More than anything, this issue taught to me that there is something beautiful in defiance, even when that inevitable foe can never be beaten. Randall ends his “Self-Portrait as Derrick Rose’s Knee” so simply: “maybe i was beautiful.” Simple, yet it resonates. It teaches. In reading this issue, I hope you will find (as I have) that loss means more than pain. It means there was someone who drove too fast on the highways, who loved beaches but hated sand, who carved their initials everywhere so they would always be missed, who kissed you once then ran away. It means once, there was someone who existed.
Perhaps the theme of this issue is not loss, but the bravery of those who have faced lost. The ferocious task of remembering loved ones in spite of everything.
I believe someone, somewhere, sometime ago once said, to be afraid of what might come is to forget the present. And if not, then I’m saying it now. This issue will challenge you as it challenged me. To look past the bad times, and realize that it too can be transformed into something beautiful: “Texas comes to the party already smelling of Fireball and/cherry Coke, and I know we’re going to have fun."

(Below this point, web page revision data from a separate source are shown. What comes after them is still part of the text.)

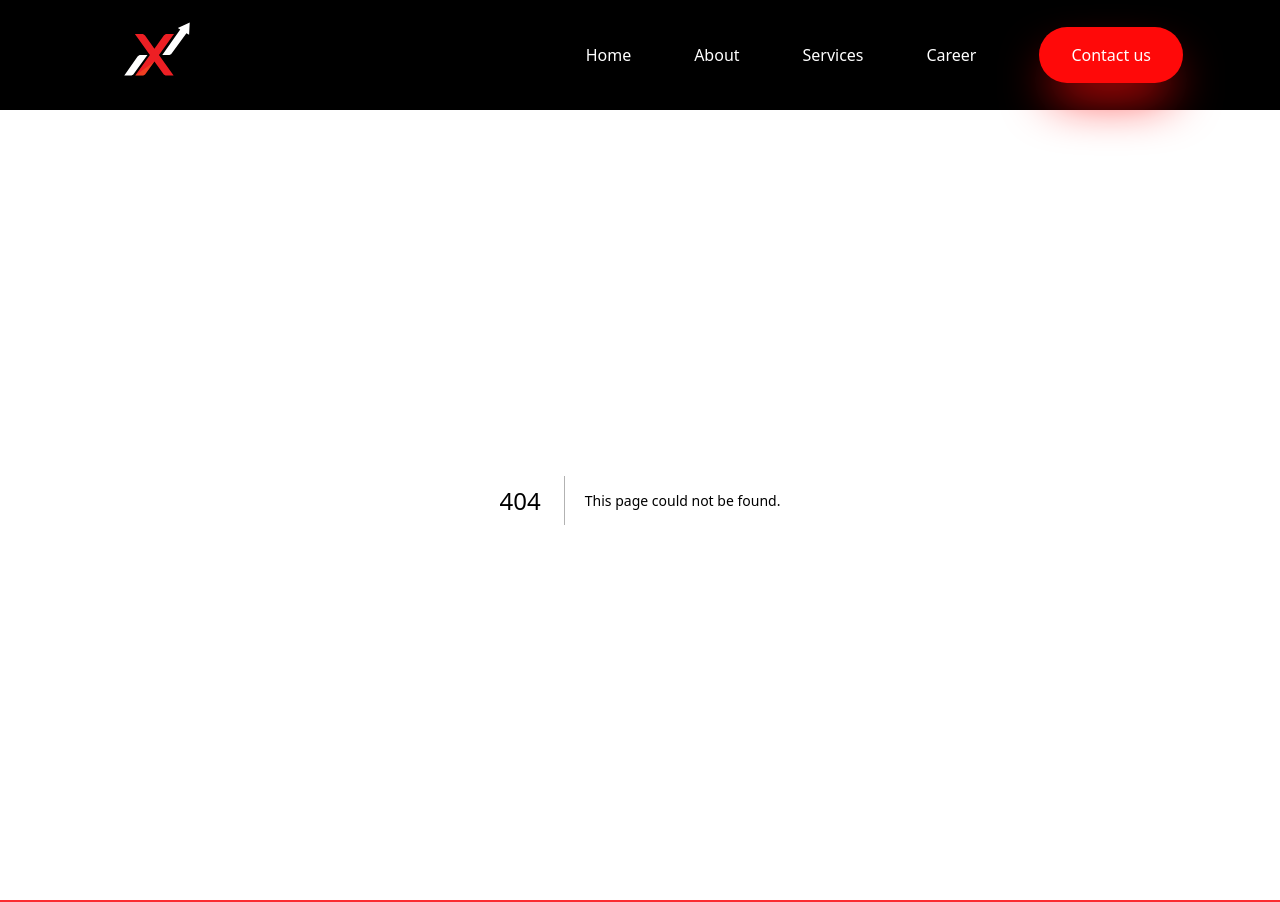
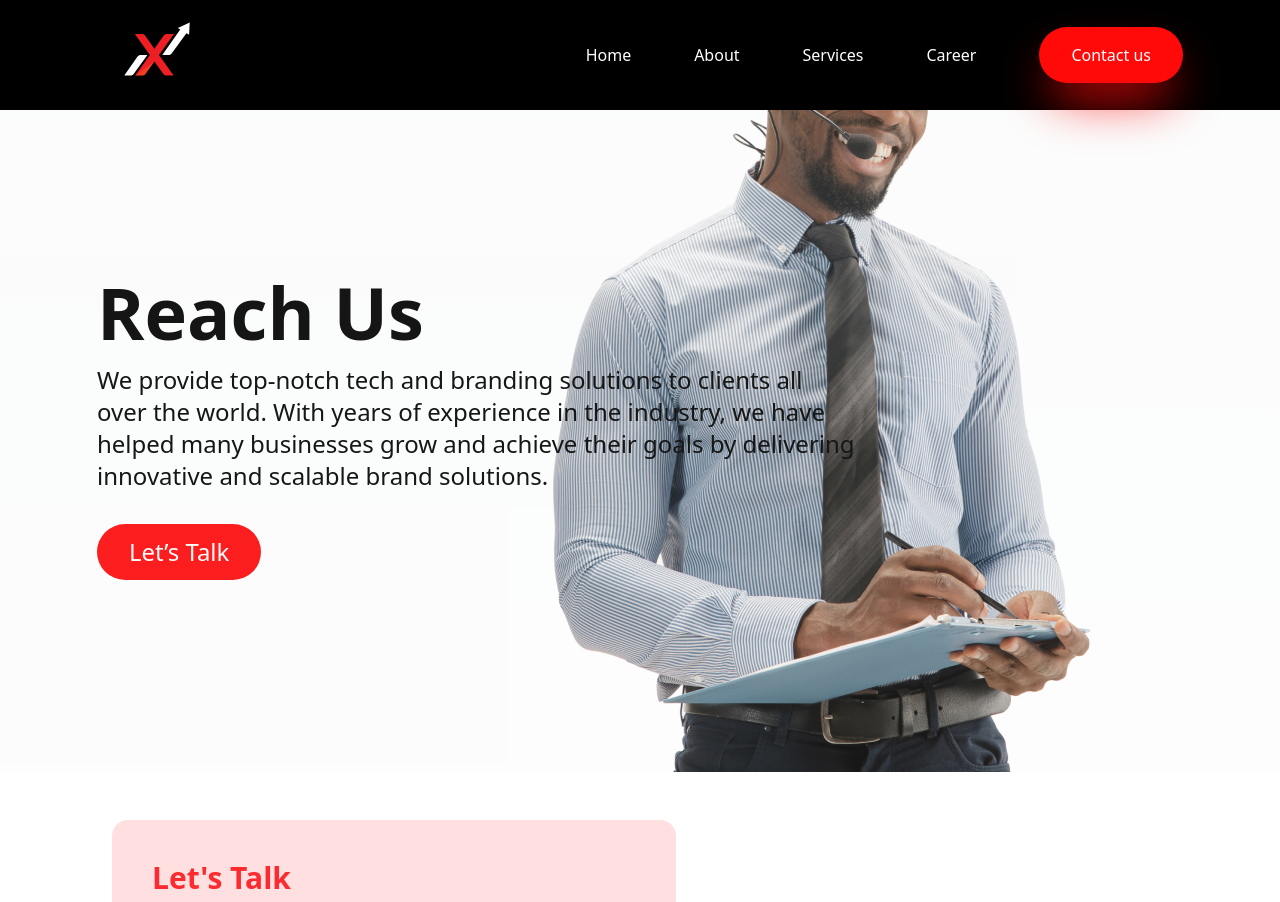
Before and after one commit to audu-joshua/xfin, a Next.js app: page /contact in a window 1280 px wide. Before the commit this address had no page. Shown: the top 902 px of the page. Built offline with nearby package versions, Linux system fonts and the light colour scheme.

Commit message:
worked on Contact us page

```diff
--- /dev/null
+++ b/app/contact/page.tsx
@@ -0,0 +1,13 @@
+import React from 'react'
+import Contactus from '@/components/contactComponents'
+import ContactForm from '@/components/homeComponents/form'
+
+
+export default function page() {
+  return (
+    <div>
+      <Contactus/>
+      <ContactForm/>
+    </div>
+  )
+}
--- a/components/Layout/Footer/index.tsx
+++ b/components/Layout/Footer/index.tsx
@@ -6,7 +6,7 @@ import { FiInstagram } from "react-icons/fi";
 import { BsFacebook, BsTwitter, BsLinkedin, BsYoutube } from "react-icons/bs";
 export function Footer() {
   return (
-    <footer className="p-[20px] bg-[#FB2B30] w-full md:py-[30px] md:px-[108px]">
+    <footer className="p-[20px] bg-[#FB2B30] w-full md:py-[30px] md:px-[108px] z-20" style={{ zIndex: 20 }}>
       <div className="lg:grid grid-cols-2 justify-between gap-x-[50px] lg:gap-x-[150px] 2xl:gap-x-[325px]">
         <section>
           <div>
--- a/components/Layout/Navigation/index.tsx
+++ b/components/Layout/Navigation/index.tsx
@@ -62,7 +62,7 @@ export function Navigation() {
             </li>
             <li className="bg-[#FF0909] p-4 px-8 rounded-full shadow-2xl shadow-[#FF0909]">
               <Link
-                href={"/events"}
+                href={"/contact"}
                 style={pathname.includes("/events") ? active : {}}
               >
                 Contact us
@@ -134,7 +134,7 @@ export function Navigation() {
 
         <li className="bg-[#FF0909] mx-10 p-4 px-6 rounded-full shadow-2xl shadow-[#FF0909]">
               <Link
-                href={"/events"}
+                href={"/contact"}
                 style={pathname.includes("/events") ? active : {}}
               >
                 Contact us
--- /dev/null
+++ b/components/contactComponents/index.tsx
@@ -0,0 +1,51 @@
+"use client"
+import React, { useState, useEffect } from 'react'
+
+export default function Contactus() {
+
+    const style = {
+        bgimageMobile: {
+            background: 'url("./images/contactbgmobile.png") center bottom',
+            backgroundPosition: "center",
+            backgroundRepeat: "no-repeat",
+            backgroundSize: "100% 100%",
+            backgroundColor: "rgba(0, 0, 0, 0.81)",
+        },
+        bgimageDesktop: {
+            background: 'url("./images/contactbgDesktop.png") center bottom',
+            backgroundRepeat: "no-repeat",
+            backgroundSize: "cover",
+            backgroundPosition: "center",
+            backgroundColor: "rgba(0, 0, 0, 0.81)",
+            opacity: '0.9',
+        },
+    };
+
+    const [isLargeScreen, setIsLargeScreen] = useState(false);
+    useEffect(() => {
+        const handleResize = () => {
+            setIsLargeScreen(window.innerWidth >= 768);
+        };
+        window.addEventListener("resize", handleResize);
+        handleResize();
+
+        return () => {
+            window.removeEventListener("resize", handleResize);
+        };
+    }, []);
+
+    return (
+        <div className='z-30  bg-[#000000CC] py-40 px-[20px] md:px-[30px] xl:px-[97px]'
+            style={isLargeScreen ? style.bgimageDesktop : style.bgimageMobile}
+        >
+            <div className='text-black z-10 opacity-100'>
+                <h1 className='text-4xl md:text-6xl lg:text-7xl font-bold py-4'> Reach Us </h1>
+                <p className='text-sm text-black relative md:text-lg lg:text-2xl md:w-[60%] lg:w-[70%] font-normal'>We provide top-notch tech and branding solutions to clients all over the world. With years of experience in the industry, we have helped many businesses grow and achieve their goals by delivering innovative and scalable brand solutions.</p>
+
+                <div className='my-8'>
+                    <p className='py-2 px-8 lg:py-3 text-white bg-[#FF0909] text-smBB md:text-lg lg:text-2xl font-normal rounded-full w-fit text-center justify-center'> Let’s Talk </p>
+                </div>
+            </div>
+        </div>
+    )
+}
--- a/components/homeComponents/form/index.tsx
+++ b/components/homeComponents/form/index.tsx
@@ -139,7 +139,7 @@ const ContactForm = () => {
       {/* Insert your image here */}
       <img src="./images/IMG_20230804_021813.png" alt="Your Image" className="w-full" />
       {/* Glassmorphic Overlay */}
-      <div className="absolute bottom-2 md:bottom-6 w-full md:h-[35%] h-[40%] p-2 md:p-4 bg-white bg-opacity-40 backdrop-blur-sm">
+      <div className="absolute bottom-2 mx-4 rounded-xl md:bottom-6 w-full md:h-[35%] h-[40%] p-2 md:p-4 bg-white bg-opacity-40 backdrop-blur-sm">
         <h4 className="text-lg md:text-xl font-semibold text-black text-center py-2">Jude Iria, CEO</h4>
         <div className="grid md:grid-cols-2 gap-4 py-2">
           <div className="flex text-black">
```
Also changed, not shown: public/images/contactbgDesktop.png (added), public/images/contactbgmobile.png (added).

Thank you, readers. Thank you, contributors. Thank you, submitters, staff, parents, everyone along the way. This is my most precious collection, one I will hold in my heart for years to come. Working this issue has been the best rollercoaster ‘round town. I can't wait for what you send us next.
Editor in Chief
The Blueshift Journal